• _PROBLEM TO WORK ON_: Quote the records in full and leave their pictures out.

• _SOURCE MATERIAL_:
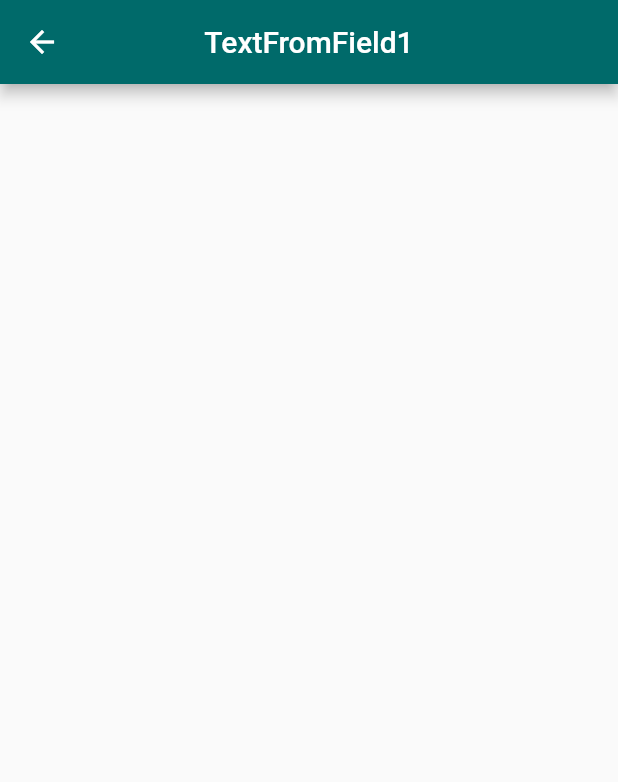
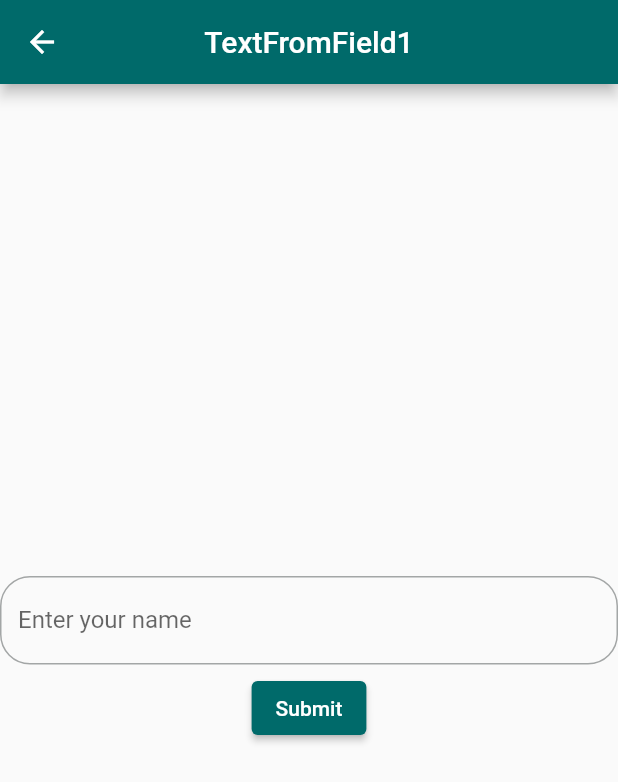
Before and after one commit to Maha6468/flutter_content_on_demand, a Flutter app: the TextFromField screen opened directly, on a phone screen of 412 x 824 dp. Shown: the top 782 px of the screen. Run offline on Flutter 3.47's test engine with Material 3 defaults, Android fonts, the phone set to English and light mode, and no system bars.

Commit message:
Form,TextFormField,Validator

```diff
--- a/lib/practices/practices.dart
+++ b/lib/practices/practices.dart
@@ -8,14 +8,54 @@ class TextFromField extends StatefulWidget {
 }
 
 class _TextFromFieldState extends State<TextFromField> {
+  final _formKey=GlobalKey<FormState>();
+   TextEditingController _nameController=TextEditingController();
   @override
   Widget build(BuildContext context) {
-
     return Scaffold(
       appBar: AppBar(
         title: Text('TextFromField1'),
         centerTitle: true,
       ),
+      body:Center(
+        child: Form(
+          key: _formKey,
+          child: Column(
+            mainAxisAlignment: MainAxisAlignment.center,
+            children: [
+              TextFormField(
+
+                validator: (value){
+                  if (value == null || value.isEmpty){
+                    return 'Name can not be empty';
+                  }
+                  else if(value.contains('@') || value.contains(']') || value.contains('[') ){
+                    return 'Enter a valid Name';
+                  }
+                  else{
+                    return null;
+                  }
+                },
+                controller: _nameController,
+                decoration: InputDecoration(
+                  labelText: 'Enter your name',
+                  hintText: 'Name',
+                  border: OutlineInputBorder(
+                    borderRadius: BorderRadius.circular(20)
+                  )
+                ),
+              ),
+              SizedBox(height: 5,),
+              ElevatedButton(onPressed: (){
+                if(_formKey.currentState!.validate()){
+                  ScaffoldMessenger.of(context).showSnackBar(
+                      SnackBar(content: Text('Processiong Data'),));
+                }
+              }, child:Text('Submit'))
+            ],
+          ),
+        ),
+      ),
     );
   }
 }
```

• _RESULT OF THE EXERCISE_:
Before and after one commit to Maha6468/flutter_content_on_demand, a Flutter app: the TextFromField screen opened directly, on a phone screen of 412 x 824 dp. Shown: the top 782 px of the screen. Run offline on Flutter 3.47's test engine with Material 3 defaults, Android fonts, the phone set to English and light mode, and no system bars.

Commit message:
Form,TextFormField,Validator

```diff
--- a/lib/practices/practices.dart
+++ b/lib/practices/practices.dart
@@ -8,14 +8,54 @@ class TextFromField extends StatefulWidget {
 }
 
 class _TextFromFieldState extends State<TextFromField> {
+  final _formKey=GlobalKey<FormState>();
+   TextEditingController _nameController=TextEditingController();
   @override
   Widget build(BuildContext context) {
-
     return Scaffold(
       appBar: AppBar(
         title: Text('TextFromField1'),
         centerTitle: true,
       ),
+      body:Center(
+        child: Form(
+          key: _formKey,
+          child: Column(
+            mainAxisAlignment: MainAxisAlignment.center,
+            children: [
+              TextFormField(
+
+                validator: (value){
+                  if (value == null || value.isEmpty){
+                    return 'Name can not be empty';
+                  }
+                  else if(value.contains('@') || value.contains(']') || value.contains('[') ){
+                    return 'Enter a valid Name';
+                  }
+                  else{
+                    return null;
+                  }
+                },
+                controller: _nameController,
+                decoration: InputDecoration(
+                  labelText: 'Enter your name',
+                  hintText: 'Name',
+                  border: OutlineInputBorder(
+                    borderRadius: BorderRadius.circular(20)
+                  )
+                ),
+              ),
+              SizedBox(height: 5,),
+              ElevatedButton(onPressed: (){
+                if(_formKey.currentState!.validate()){
+                  ScaffoldMessenger.of(context).showSnackBar(
+                      SnackBar(content: Text('Processiong Data'),));
+                }
+              }, child:Text('Submit'))
+            ],
+          ),
+        ),
+      ),
     );
   }
 }
```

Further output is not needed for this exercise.